BEGIN

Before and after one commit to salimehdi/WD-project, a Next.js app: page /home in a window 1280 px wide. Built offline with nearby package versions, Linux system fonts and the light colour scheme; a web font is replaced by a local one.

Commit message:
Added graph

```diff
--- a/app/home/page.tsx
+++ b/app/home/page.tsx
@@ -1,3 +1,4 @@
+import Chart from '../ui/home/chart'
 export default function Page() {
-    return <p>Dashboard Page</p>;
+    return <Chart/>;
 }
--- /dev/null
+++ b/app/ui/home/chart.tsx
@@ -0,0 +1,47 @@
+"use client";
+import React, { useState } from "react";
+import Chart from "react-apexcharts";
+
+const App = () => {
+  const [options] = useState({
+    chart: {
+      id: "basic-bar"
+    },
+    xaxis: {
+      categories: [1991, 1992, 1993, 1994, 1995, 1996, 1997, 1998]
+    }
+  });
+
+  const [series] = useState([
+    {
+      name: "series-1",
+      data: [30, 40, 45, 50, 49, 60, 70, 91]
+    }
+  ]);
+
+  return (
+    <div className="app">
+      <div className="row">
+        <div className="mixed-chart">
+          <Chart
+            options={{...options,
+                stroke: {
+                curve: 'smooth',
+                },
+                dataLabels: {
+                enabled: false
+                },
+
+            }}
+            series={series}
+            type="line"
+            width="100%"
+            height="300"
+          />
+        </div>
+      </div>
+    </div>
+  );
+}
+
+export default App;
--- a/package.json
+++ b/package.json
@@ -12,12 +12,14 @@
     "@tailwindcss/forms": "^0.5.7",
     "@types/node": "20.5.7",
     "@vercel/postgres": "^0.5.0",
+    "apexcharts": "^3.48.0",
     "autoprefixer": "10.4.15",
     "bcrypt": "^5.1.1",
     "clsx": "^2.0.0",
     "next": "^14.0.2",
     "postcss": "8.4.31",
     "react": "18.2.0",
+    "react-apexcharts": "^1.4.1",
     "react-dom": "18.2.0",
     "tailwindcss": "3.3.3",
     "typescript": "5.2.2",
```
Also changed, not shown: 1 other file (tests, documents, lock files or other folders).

END
BEGIN

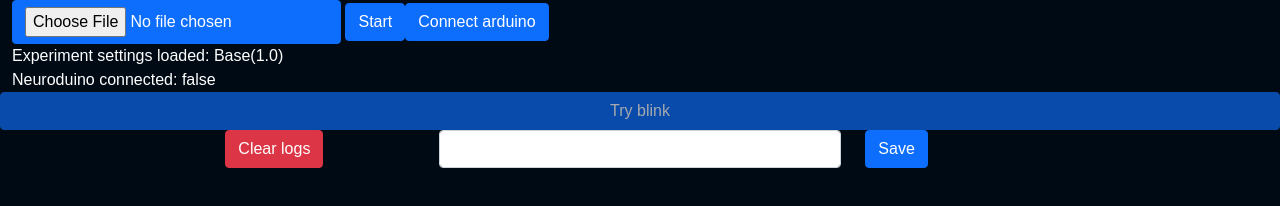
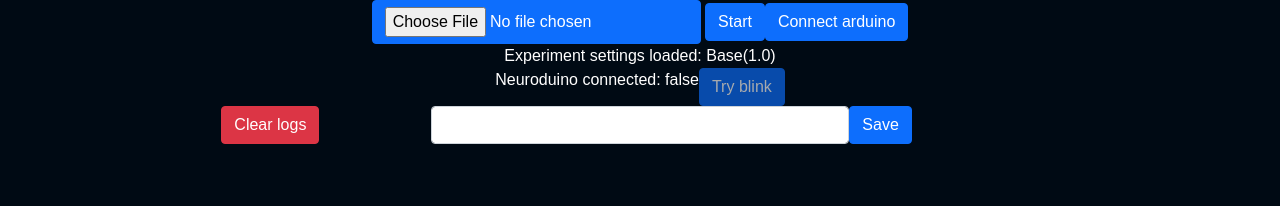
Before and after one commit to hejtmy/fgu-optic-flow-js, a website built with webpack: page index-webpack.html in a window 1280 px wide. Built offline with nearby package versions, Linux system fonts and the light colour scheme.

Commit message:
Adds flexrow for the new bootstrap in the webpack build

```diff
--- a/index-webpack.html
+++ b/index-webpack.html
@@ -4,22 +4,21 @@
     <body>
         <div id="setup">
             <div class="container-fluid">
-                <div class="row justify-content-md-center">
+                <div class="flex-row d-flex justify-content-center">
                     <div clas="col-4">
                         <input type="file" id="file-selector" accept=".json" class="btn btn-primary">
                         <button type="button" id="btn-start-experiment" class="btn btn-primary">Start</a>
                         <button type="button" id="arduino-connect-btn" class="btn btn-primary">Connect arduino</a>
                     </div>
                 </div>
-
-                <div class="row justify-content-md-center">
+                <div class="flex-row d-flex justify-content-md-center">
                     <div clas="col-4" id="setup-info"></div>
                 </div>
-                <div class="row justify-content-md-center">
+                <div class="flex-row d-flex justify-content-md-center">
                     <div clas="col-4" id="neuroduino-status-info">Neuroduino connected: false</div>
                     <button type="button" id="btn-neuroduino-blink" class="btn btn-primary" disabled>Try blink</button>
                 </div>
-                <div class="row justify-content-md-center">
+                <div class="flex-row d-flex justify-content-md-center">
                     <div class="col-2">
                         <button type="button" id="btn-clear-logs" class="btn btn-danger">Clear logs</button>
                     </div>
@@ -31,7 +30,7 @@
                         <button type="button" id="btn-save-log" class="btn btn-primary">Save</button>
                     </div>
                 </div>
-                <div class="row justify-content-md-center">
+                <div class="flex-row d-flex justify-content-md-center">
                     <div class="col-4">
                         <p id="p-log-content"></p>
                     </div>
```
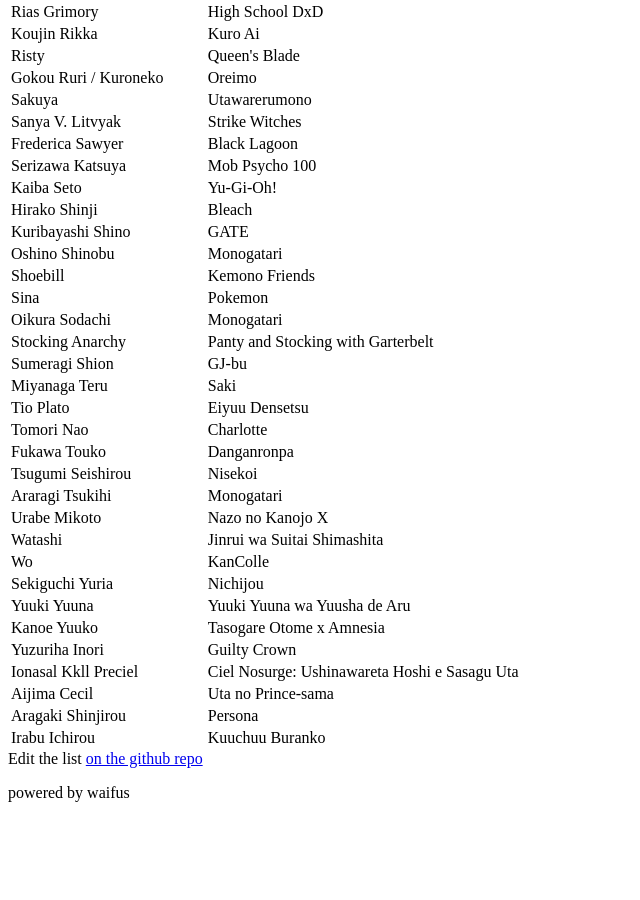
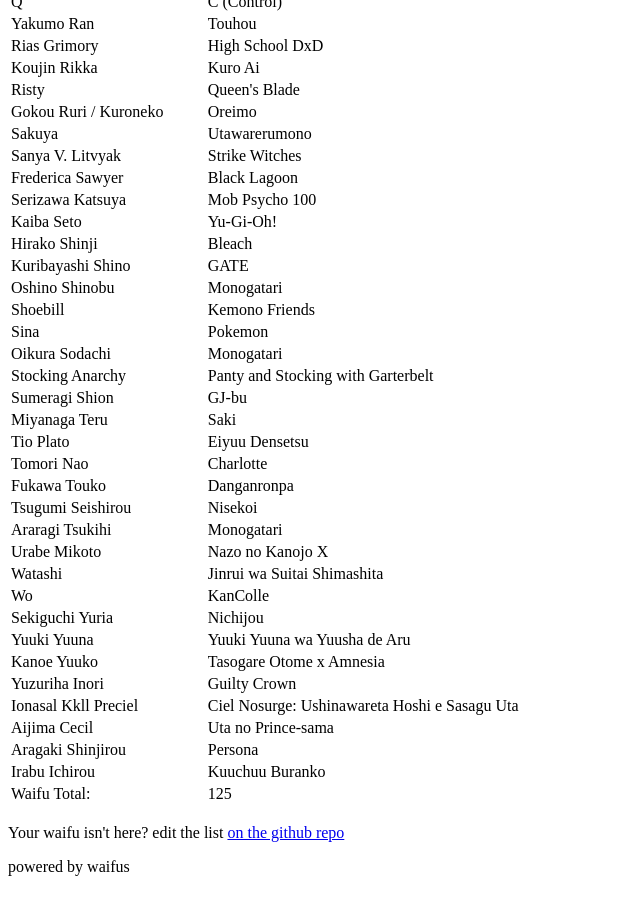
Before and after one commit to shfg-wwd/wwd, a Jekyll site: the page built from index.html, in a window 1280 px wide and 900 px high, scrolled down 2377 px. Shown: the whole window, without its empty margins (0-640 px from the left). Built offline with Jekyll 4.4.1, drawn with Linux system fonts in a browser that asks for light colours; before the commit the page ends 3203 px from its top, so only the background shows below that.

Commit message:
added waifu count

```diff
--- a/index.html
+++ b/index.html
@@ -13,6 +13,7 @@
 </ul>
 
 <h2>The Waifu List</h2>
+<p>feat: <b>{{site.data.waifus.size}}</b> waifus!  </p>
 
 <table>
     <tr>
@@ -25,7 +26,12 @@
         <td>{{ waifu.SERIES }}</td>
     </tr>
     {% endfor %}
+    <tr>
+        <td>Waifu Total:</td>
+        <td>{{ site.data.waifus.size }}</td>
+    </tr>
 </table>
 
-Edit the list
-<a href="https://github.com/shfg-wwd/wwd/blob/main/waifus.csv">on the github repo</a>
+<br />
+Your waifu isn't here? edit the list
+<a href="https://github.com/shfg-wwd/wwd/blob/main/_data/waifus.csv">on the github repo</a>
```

END

* Goal of the exercise: Tally every line in these entries where the string "json" occurs. The tally alone is the answer.

* Response for this exercise: 3